2011年08月06日

writing systems and cultural identities were mixed in Central Europe

Petr Kazil wrote:
Among the many hypotheses this one might be testable. But this would require a big detour through secondary literature. There might exist some books on vanished European (sub-)cultures. Two were discussed extensively - the Cathars and the Bogomils. Another example is the Coptic language. However I can't think of an isolated cultural center that would produce such a mature artifact - Spanish Islamists, Greek Byzantine Monks? The problem becomes even worse if you follow the hypohesis that the VMs is not an "elite" artifact but a "popular" artifact - then it must have been a large subculture. Still I would be very interested if
someone produced a list of vanished European subcultures and their dates.

From: "Rafal T. Prinke"
Date: Sat, 18 May 2002 10:20:36 +0200

But note that on the whole it does not seem to be an original creation - rather a compilation (perhaps with some modifications) of general knowledge. I have just read an article (in Polish) about a newly discovered 17th c. manuscript of an alchemical treatise which was written partly in Latin, partly in Polish, and partly in Armeno-Kiptchak language using the Armenian alphabet. The author was a Pole of Armenian descent living in Lvov, which had a sizable Armenian community. It has no resemblance to the VMS - but shows how languages, writing systems and cultural identities were mixed in Central Europe.
posted by ぶらたん at 00:14| Comment(0) | 書かれた言語
この記事へのコメント
コメントを書く
お名前:

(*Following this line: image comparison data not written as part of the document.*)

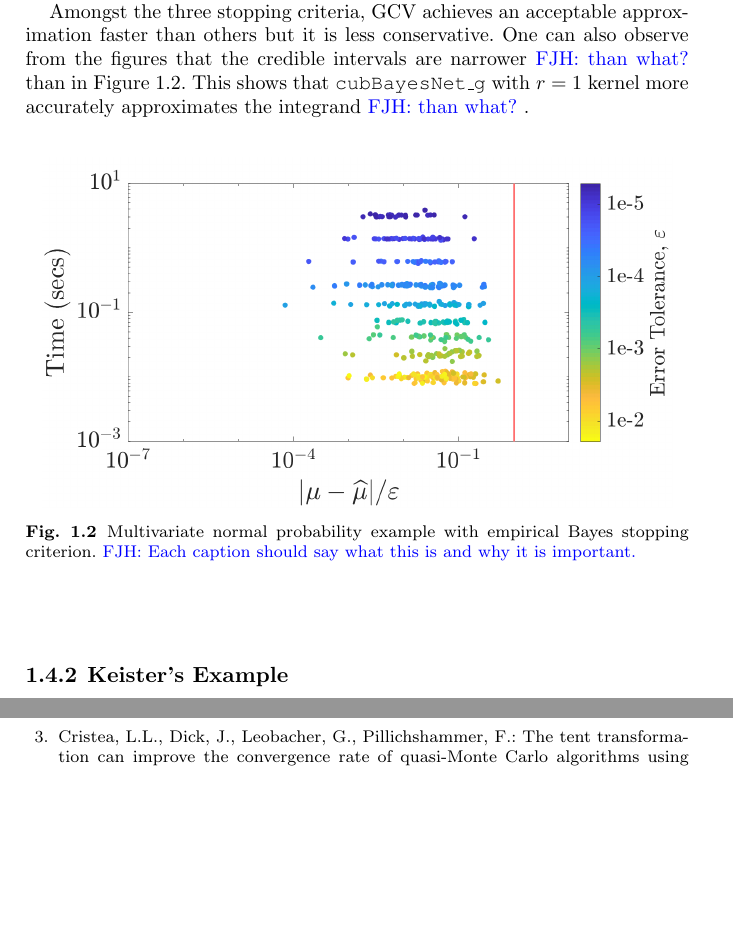
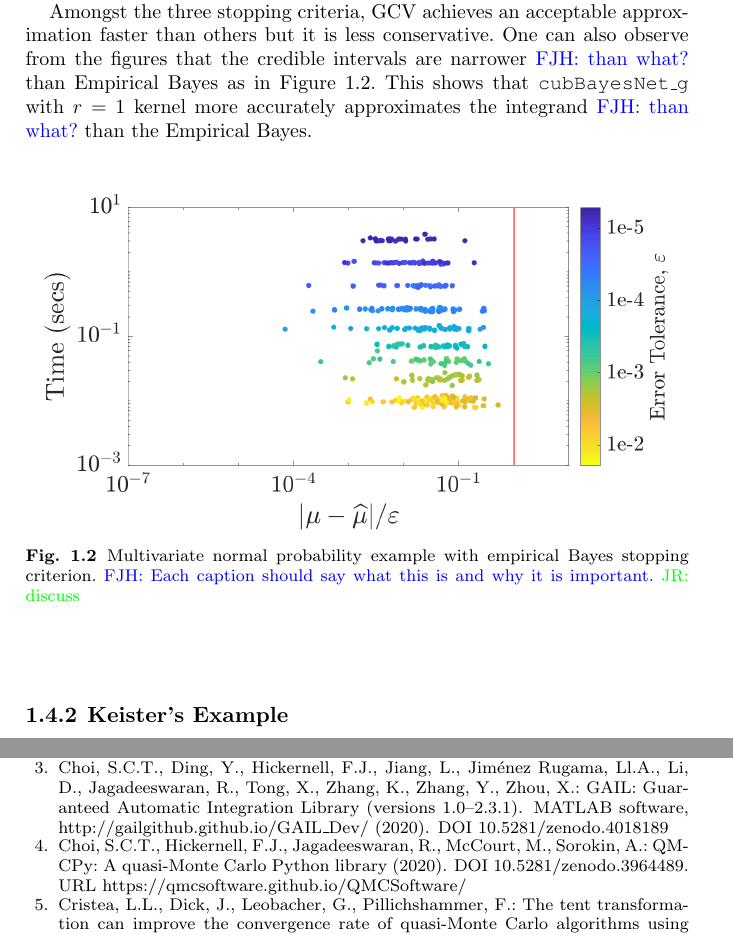
Before and after one commit to jagadeesr/SobolBayesCubaturePaper2019, a LaTeX thesis (SobolBayesCub-ver-b.tex): two parts of pages 11 and 17 of 17 before the commit and two parts of pages 11 and 17 of 18 after it, joined at a grey line, cut so that both start at the same text, the shorter picture padded with empty space. Compiled offline with pdfLaTeX.

Commit message:
fixing review comments

```diff
--- a/SobolBayesCub-ver-b.tex
+++ b/SobolBayesCub-ver-b.tex
@@ -596,14 +596,14 @@ The integral is formulated as in \cite{RatHic19a} following the variable transfo
 The \texttt{cubBayesNet\_g} uses MATLAB's fast Walsh transform which is slower than MATLAB's fast Fourier transform, which is implemented in compiled code. We suspect that this is part of the reason that \texttt{cubBayesLattice\_g} is faster than \texttt{cubBayesNet\_g} for this example. Also, \texttt{cubBayesLattice\_g} here uses higher order kernels whereas higher order digital shift-invariant kernels are inappropriate for these examples. The \texttt{cubBayesLattice\_g} uses on average $n \approx 16{,}000$ samples for $\varepsilon = 10^{-5}$, whereas \texttt{cubBayesNet\_g} uses on average $n \approx 32{,}000$ samples.
 
 Amongst the three stopping criteria, GCV achieves an acceptable approximation faster than others but it is less conservative.
-One can also observe from the figures that the credible intervals are narrower \FJHNote{than what?} than in Figure~\ref{FJ:fig:Sobol-mvn-guaranteed-MLE}.
-This shows that \texttt{cubBayesNet\_g} with $r=1$ kernel more accurately approximates the integrand \FJHNote{than what?} .
+One can also observe from the figures that the credible intervals are narrower \FJHNote{than what?} than Empirical Bayes as in Figure~\ref{FJ:fig:Sobol-mvn-guaranteed-MLE}.
+This shows that \texttt{cubBayesNet\_g} with $r=1$ kernel more accurately approximates the integrand \FJHNote{than what?} than the Empirical Bayes.
 
 \begin{figure}
 \centering
 %d=3 problem transformed into d=2
 \includegraphics[width=0.95\linewidth]{"figures/Sobol/Sobol_MVN_guaranteed_time_MLE__d2_r1_2019-Sep-1"}
-\caption[Sobol: MVN guaranteed: MLE]{Multivariate normal probability example with empirical Bayes stopping criterion. \FJHNote{Each caption should say what this is and why it is important.}}
+\caption[Sobol: MVN guaranteed: MLE]{Multivariate normal probability example with empirical Bayes stopping criterion. \FJHNote{Each caption should say what this is and why it is important.} \JRNote{discuss }}
 \label{FJ:fig:Sobol-mvn-guaranteed-MLE}
 \end{figure}
 \begin{figure}
```
Also changed, not shown: FJHown23.bib (+1 -1 lines), SobolBayesCub-ver-b.tex (2 more changed lines).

メールアドレス:

ホームページアドレス:

コメント: [必須入力]

認証コード: [必須入力]


※画像の中の文字を半角で入力してください。
HPへ戻る